◆ **Materials provided**
┄┄┄┄┄┄┄┄┄┄┄┄┄┄┄┄┄┄┄┄

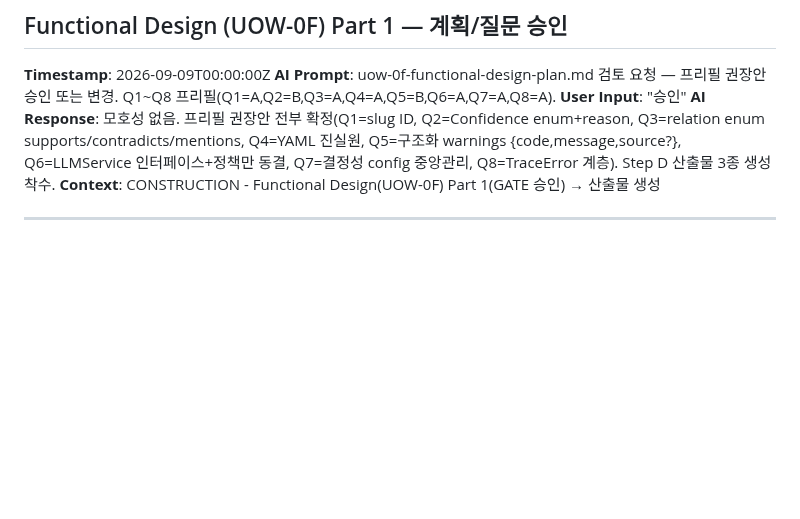
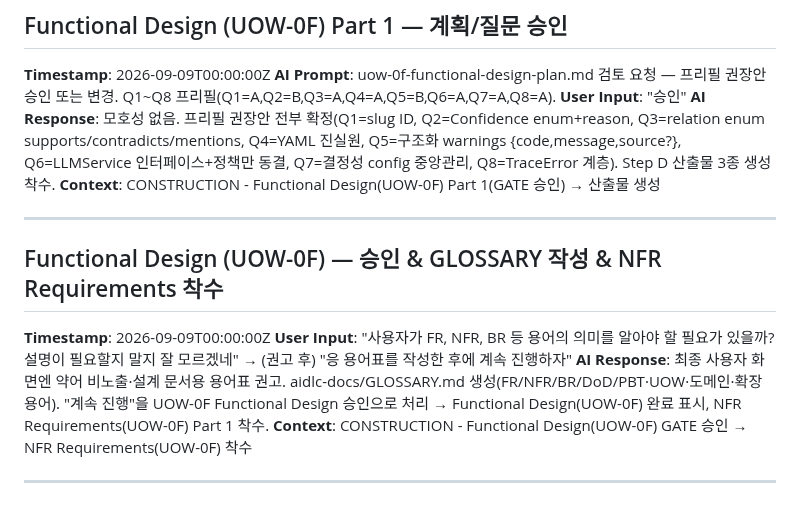
Before and after one commit to lkwoo/ddthon26-trace, a Markdown page: aidlc-docs/audit.md, the part around the change. Drawn GitHub-style; blank space fills up the shorter version.

```diff
--- a/aidlc-docs/audit.md
+++ b/aidlc-docs/audit.md
@@ -143,3 +143,11 @@
 **Context**: CONSTRUCTION - Functional Design(UOW-0F) Part 1(GATE 승인) → 산출물 생성
 
 ---
+
+## Functional Design (UOW-0F) — 승인 & GLOSSARY 작성 & NFR Requirements 착수
+**Timestamp**: 2026-09-09T00:00:00Z
+**User Input**: "사용자가 FR, NFR, BR 등 용어의 의미를 알아야 할 필요가 있을까? 설명이 필요할지 말지 잘 모르겠네" → (권고 후) "응 용어표를 작성한 후에 계속 진행하자"
+**AI Response**: 최종 사용자 화면엔 약어 비노출·설계 문서용 용어표 권고. aidlc-docs/GLOSSARY.md 생성(FR/NFR/BR/DoD/PBT·UOW·도메인·확장 용어). "계속 진행"을 UOW-0F Functional Design 승인으로 처리 → Functional Design(UOW-0F) 완료 표시, NFR Requirements(UOW-0F) Part 1 착수.
+**Context**: CONSTRUCTION - Functional Design(UOW-0F) GATE 승인 → NFR Requirements(UOW-0F) 착수
+
+---
```
Also changed, not shown: aidlc-docs/aidlc-state.md (+5 -5 lines), 1 other file.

┄┄┄┄┄┄┄┄┄┄┄┄┄┄┄┄┄┄┄┄

◆ **Work item**
Repeat the preceding records exactly but drop the images.

◆ **Finished task**
Before and after one commit to lkwoo/ddthon26-trace, a Markdown page: aidlc-docs/audit.md, the part around the change. Drawn GitHub-style; blank space fills up the shorter version.

```diff
--- a/aidlc-docs/audit.md
+++ b/aidlc-docs/audit.md
@@ -143,3 +143,11 @@
 **Context**: CONSTRUCTION - Functional Design(UOW-0F) Part 1(GATE 승인) → 산출물 생성
 
 ---
+
+## Functional Design (UOW-0F) — 승인 & GLOSSARY 작성 & NFR Requirements 착수
+**Timestamp**: 2026-09-09T00:00:00Z
+**User Input**: "사용자가 FR, NFR, BR 등 용어의 의미를 알아야 할 필요가 있을까? 설명이 필요할지 말지 잘 모르겠네" → (권고 후) "응 용어표를 작성한 후에 계속 진행하자"
+**AI Response**: 최종 사용자 화면엔 약어 비노출·설계 문서용 용어표 권고. aidlc-docs/GLOSSARY.md 생성(FR/NFR/BR/DoD/PBT·UOW·도메인·확장 용어). "계속 진행"을 UOW-0F Functional Design 승인으로 처리 → Functional Design(UOW-0F) 완료 표시, NFR Requirements(UOW-0F) Part 1 착수.
+**Context**: CONSTRUCTION - Functional Design(UOW-0F) GATE 승인 → NFR Requirements(UOW-0F) 착수
+
+---
```
Also changed, not shown: aidlc-docs/aidlc-state.md (+5 -5 lines), 1 other file.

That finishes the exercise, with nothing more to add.